Author: A. C. Gaughen
Publisher: Walker Childrens
Release Date: 14 Feb, 2012
Description: From Goodreads
Buy: From Amazon UK
A. C. Gaughen debuts with a historical re-telling of the renowned legend of Robin Hood - a legend of thievery, injustice, and the eminent bow and arrow that so many of us are familiar with in some form or another. What readers probably won’t be familiar with is the astonishing idea that Will Scarlet, a prominent member of Robin Hood’s band of Merry Men, is, in actual fact, a girl. Scarlet, this brilliantly clever idea of a story, turns the customary concepts of this English folklore on it its head. And it does so in the most entertaining and inventive of ways.

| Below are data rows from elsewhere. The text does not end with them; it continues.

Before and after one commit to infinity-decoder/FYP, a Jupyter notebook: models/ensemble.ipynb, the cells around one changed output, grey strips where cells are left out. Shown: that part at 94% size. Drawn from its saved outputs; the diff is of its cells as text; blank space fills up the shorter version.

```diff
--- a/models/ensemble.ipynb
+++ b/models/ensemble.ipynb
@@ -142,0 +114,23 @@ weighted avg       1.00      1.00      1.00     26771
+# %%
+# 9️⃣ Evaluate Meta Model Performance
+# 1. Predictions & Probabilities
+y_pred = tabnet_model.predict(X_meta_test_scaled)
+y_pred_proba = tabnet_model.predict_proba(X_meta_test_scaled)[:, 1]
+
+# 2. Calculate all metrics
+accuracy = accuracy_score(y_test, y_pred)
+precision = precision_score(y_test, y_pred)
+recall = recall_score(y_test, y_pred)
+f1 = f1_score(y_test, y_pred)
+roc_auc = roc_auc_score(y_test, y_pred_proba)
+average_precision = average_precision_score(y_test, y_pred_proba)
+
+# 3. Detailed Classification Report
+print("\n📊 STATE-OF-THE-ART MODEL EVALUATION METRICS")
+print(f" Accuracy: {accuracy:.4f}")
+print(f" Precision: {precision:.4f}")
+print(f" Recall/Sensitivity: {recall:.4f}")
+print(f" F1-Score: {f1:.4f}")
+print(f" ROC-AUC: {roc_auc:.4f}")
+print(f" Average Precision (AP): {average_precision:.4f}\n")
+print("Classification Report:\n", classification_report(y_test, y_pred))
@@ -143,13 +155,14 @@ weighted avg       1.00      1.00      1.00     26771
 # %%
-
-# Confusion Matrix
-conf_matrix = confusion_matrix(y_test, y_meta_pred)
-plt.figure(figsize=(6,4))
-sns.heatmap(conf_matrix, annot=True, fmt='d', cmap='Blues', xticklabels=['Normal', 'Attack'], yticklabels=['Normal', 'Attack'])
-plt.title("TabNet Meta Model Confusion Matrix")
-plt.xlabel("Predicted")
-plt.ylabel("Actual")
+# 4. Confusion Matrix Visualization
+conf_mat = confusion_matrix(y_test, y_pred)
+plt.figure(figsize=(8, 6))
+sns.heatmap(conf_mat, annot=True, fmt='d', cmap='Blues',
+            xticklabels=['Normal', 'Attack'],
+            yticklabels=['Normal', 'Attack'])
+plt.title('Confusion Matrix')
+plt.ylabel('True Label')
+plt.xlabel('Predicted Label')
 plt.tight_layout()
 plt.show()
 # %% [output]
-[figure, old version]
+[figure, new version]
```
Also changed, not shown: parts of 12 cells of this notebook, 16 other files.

When I first stumbled across this book, I was instantly intrigued by the concept of a fearless girl banding with the ‘men’ (or boys, in this case). Who doesn’t enjoy reading about a kick-ass heroine? And kick-ass she was. Will Scarlet - Scar to Robin and the boys (Little John and Much the Miller’s Son) - is everything I was expecting her to be and so much more. She is impulsive, brave, and tough as bones, with her feminine locks locked away behind her boyish cap and a significant scar lining her face. From the very first page where her unique ‘voice’ makes itself heard, I knew me and Scarlet were going to get along just fine. As far as main characters go, she is hardly a model of excellence, and I say that as a good thing. She is so wonderfully and refreshingly flawed, that her rough edges do, in a sense I guess, make her perfect.

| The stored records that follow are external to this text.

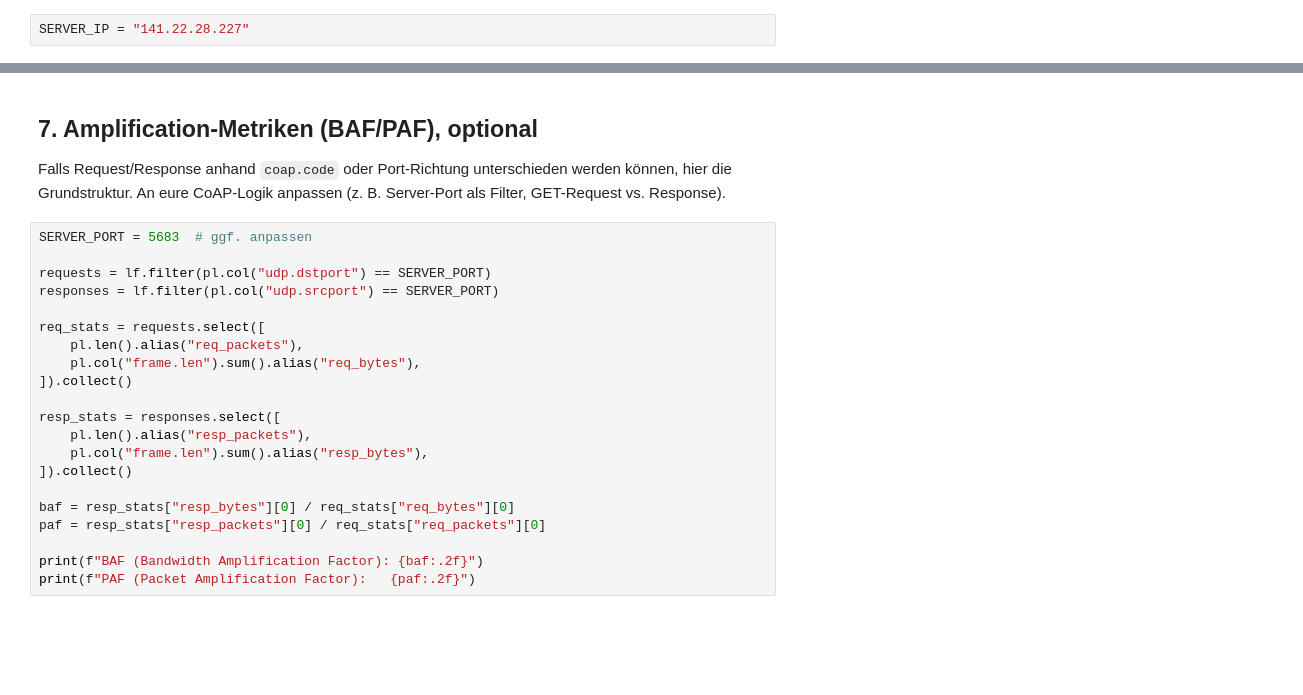
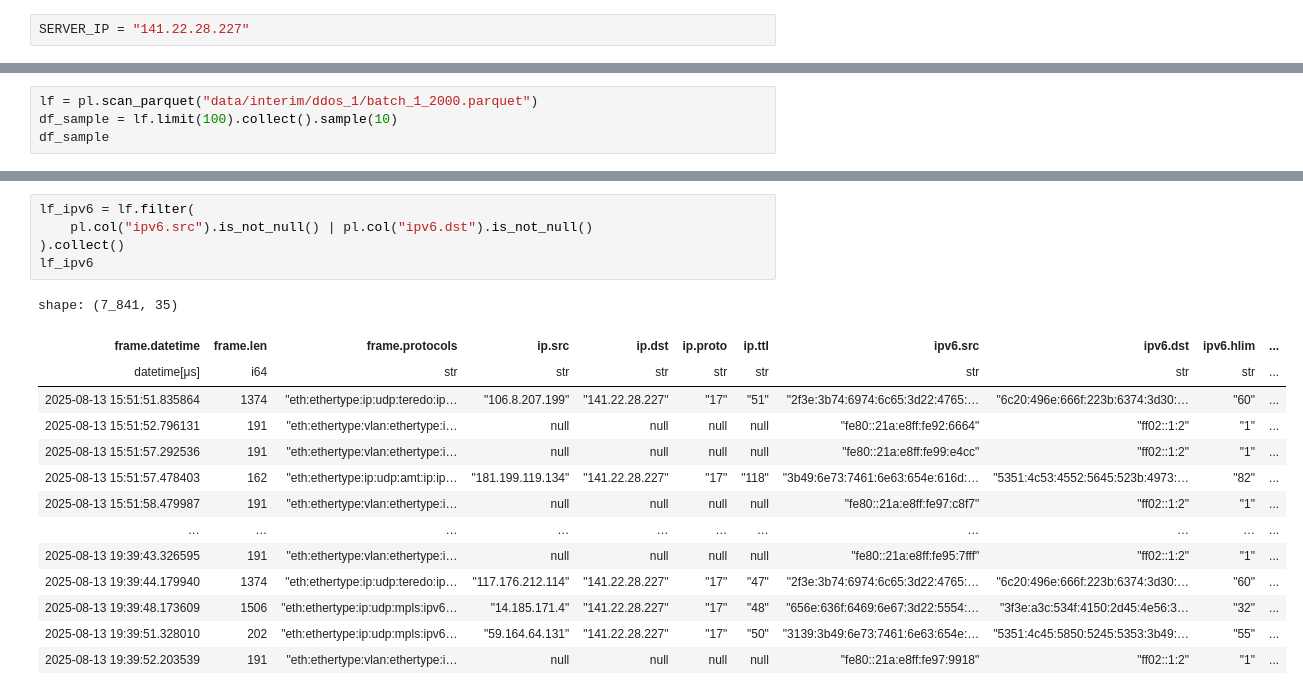
Before and after one commit to lukasseb/ddos_analysis, a Jupyter notebook: ddos_analyse.ipynb, the cells around one changed output, grey strips where cells are left out. Drawn from its saved outputs; the diff is of its cells as text; blank space fills up the shorter version.

```diff
--- a/ddos_analyse.ipynb
+++ b/ddos_analyse.ipynb
@@ -104,0 +53,4 @@ lf.head(10).collect()
+# %%
+lf = pl.scan_parquet("data/interim/ddos_1/batch_1_2000.parquet")
+df_sample = lf.limit(100).collect().sample(10)
+df_sample
@@ -202,25 +210,20 @@ top_talkers.head(20)
-# %% [markdown]
-## 7. Amplification-Metriken (BAF/PAF), optional
-
-Falls Request/Response anhand `coap.code` oder Port-Richtung unterschieden werden können, hier die Grundstruktur. An eure CoAP-Logik anpassen (z. B. Server-Port als Filter, GET-Request vs. Response).
-# %%
-SERVER_PORT = 5683  # ggf. anpassen
-
-requests = lf.filter(pl.col("udp.dstport") == SERVER_PORT)
-responses = lf.filter(pl.col("udp.srcport") == SERVER_PORT)
-
-req_stats = requests.select([
-    pl.len().alias("req_packets"),
-    pl.col("frame.len").sum().alias("req_bytes"),
-]).collect()
-
-resp_stats = responses.select([
-    pl.len().alias("resp_packets"),
-    pl.col("frame.len").sum().alias("resp_bytes"),
-]).collect()
-
-baf = resp_stats["resp_bytes"][0] / req_stats["req_bytes"][0]
-paf = resp_stats["resp_packets"][0] / req_stats["req_packets"][0]
-
-print(f"BAF (Bandwidth Amplification Factor): {baf:.2f}")
-print(f"PAF (Packet Amplification Factor):   {paf:.2f}")
+# %%
+lf_ipv6 = lf.filter(
+    pl.col("ipv6.src").is_not_null() | pl.col("ipv6.dst").is_not_null()
+).collect()
+lf_ipv6
+# %% [output]
+shape: (7_841, 35)
+| frame.datetime | frame.len | frame.protocols | ip.src | ip.dst | ip.proto | ip.ttl | ipv6.src | ipv6.dst | ipv6.hlim | ... |
+| datetime[μs] | i64 | str | str | str | str | str | str | str | str | ... |
+| 2025-08-13 15:51:51.835864 | 1374 | "eth:ethertype:ip:udp:teredo:ip… | "106.8.207.199" | "141.22.28.227" | "17" | "51" | "2f3e:3b74:6974:6c65:3d22:4765:… | "6c20:496e:666f:223b:6374:3d30:… | "60" | ... |
+| 2025-08-13 15:51:52.796131 | 191 | "eth:ethertype:vlan:ethertype:i… | null | null | null | null | "fe80::21a:e8ff:fe92:6664" | "ff02::1:2" | "1" | ... |
+| 2025-08-13 15:51:57.292536 | 191 | "eth:ethertype:vlan:ethertype:i… | null | null | null | null | "fe80::21a:e8ff:fe99:e4cc" | "ff02::1:2" | "1" | ... |
+| 2025-08-13 15:51:57.478403 | 162 | "eth:ethertype:ip:udp:amt:ip:ip… | "181.199.119.134" | "141.22.28.227" | "17" | "118" | "3b49:6e73:7461:6e63:654e:616d:… | "5351:4c53:4552:5645:523b:4973:… | "82" | ... |
+| 2025-08-13 15:51:58.479987 | 191 | "eth:ethertype:vlan:ethertype:i… | null | null | null | null | "fe80::21a:e8ff:fe97:c8f7" | "ff02::1:2" | "1" | ... |
+| … | … | … | … | … | … | … | … | … | … | ... |
+| 2025-08-13 19:39:43.326595 | 191 | "eth:ethertype:vlan:ethertype:i… | null | null | null | null | "fe80::21a:e8ff:fe95:7fff" | "ff02::1:2" | "1" | ... |
+| 2025-08-13 19:39:44.179940 | 1374 | "eth:ethertype:ip:udp:teredo:ip… | "117.176.212.114" | "141.22.28.227" | "17" | "47" | "2f3e:3b74:6974:6c65:3d22:4765:… | "6c20:496e:666f:223b:6374:3d30:… | "60" | ... |
+| 2025-08-13 19:39:48.173609 | 1506 | "eth:ethertype:ip:udp:mpls:ipv6… | "14.185.171.4" | "141.22.28.227" | "17" | "48" | "656e:636f:6469:6e67:3d22:5554:… | "3f3e:a3c:534f:4150:2d45:4e56:3… | "32" | ... |
+| 2025-08-13 19:39:51.328010 | 202 | "eth:ethertype:ip:udp:mpls:ipv6… | "59.164.64.131" | "141.22.28.227" | "17" | "50" | "3139:3b49:6e73:7461:6e63:654e:… | "5351:4c45:5850:5245:5353:3b49:… | "55" | ... |
+| 2025-08-13 19:39:52.203539 | 191 | "eth:ethertype:vlan:ethertype:i… | null | null | null | null | "fe80::21a:e8ff:fe97:9918" | "ff02::1:2" | "1" | ... |
```
Also changed, not shown: parts of 29 cells of this notebook, 7 other files.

And Scarlet is hardly the only character who struck a chord with me. Robin - the legendary Robin of Locksley, the so-called Earl of Huntington – whatever you want to call him – is, without a doubt, a brilliantly crafted character. A. C. Gaughen impresses me with her character-building skills as she delivers, not one, not even two, but several layered and appreciable characters. Robin is one that stands out significantly in this story. Like Scarlet, he is cut rough and left to bloom, with all his flaws adding to his character and not taking anything away. He is exactly how all Robin Hoods in every play, show, movie or book should be portrayed. There, I’ve said it – A. C. Gaughen’s Robin Hood is the Robin Hood.
It’s obvious that the characters in this book are most certainly my favorite aspect. Apart from Guy of Gisbourne – who wasn’t ‘baddie’ enough for me – they are all wonderfully entertaining to read about. By the time I was pretty much most of the way through the book, I realised the characters were nearly the only reason I was still continuing to turn the pages. That’s not necessarily a bad thing – for some books. For a book like Scarlet, however, I was expecting a gripping and action-packed plot. There was a notable presence of action in this book, most of which I enjoyed reading, but I felt the overall story line was lacking in substance. It almost felt to me that the author re-created these old characters but hadn’t quite built the story necessary to do something with them. I did mention while I was reading this book, that the plot was terrible – it’s not terrible (and quite a few readers will find it more than entertaining, I’m sure) but it just didn’t impress me enough to have me interested in actually what was happening as opposed to just the characters.
Having said all that, the lack of a remarkable plot doesn’t completely ruin the reading experience. I know I still thoroughly enjoyed most of the book and would be happy to visit it again or read more of Scarlet’s story. Overall, A. C. Gaughen gets a round of applause from me for plucking perhaps the most iconic tale from English history and moulding it into her own. If this is a stand-alone book, I will be contacting the author and forcing her to write another. Because frankly, who can get enough of Robin Hood?
Rating: 3.5 stars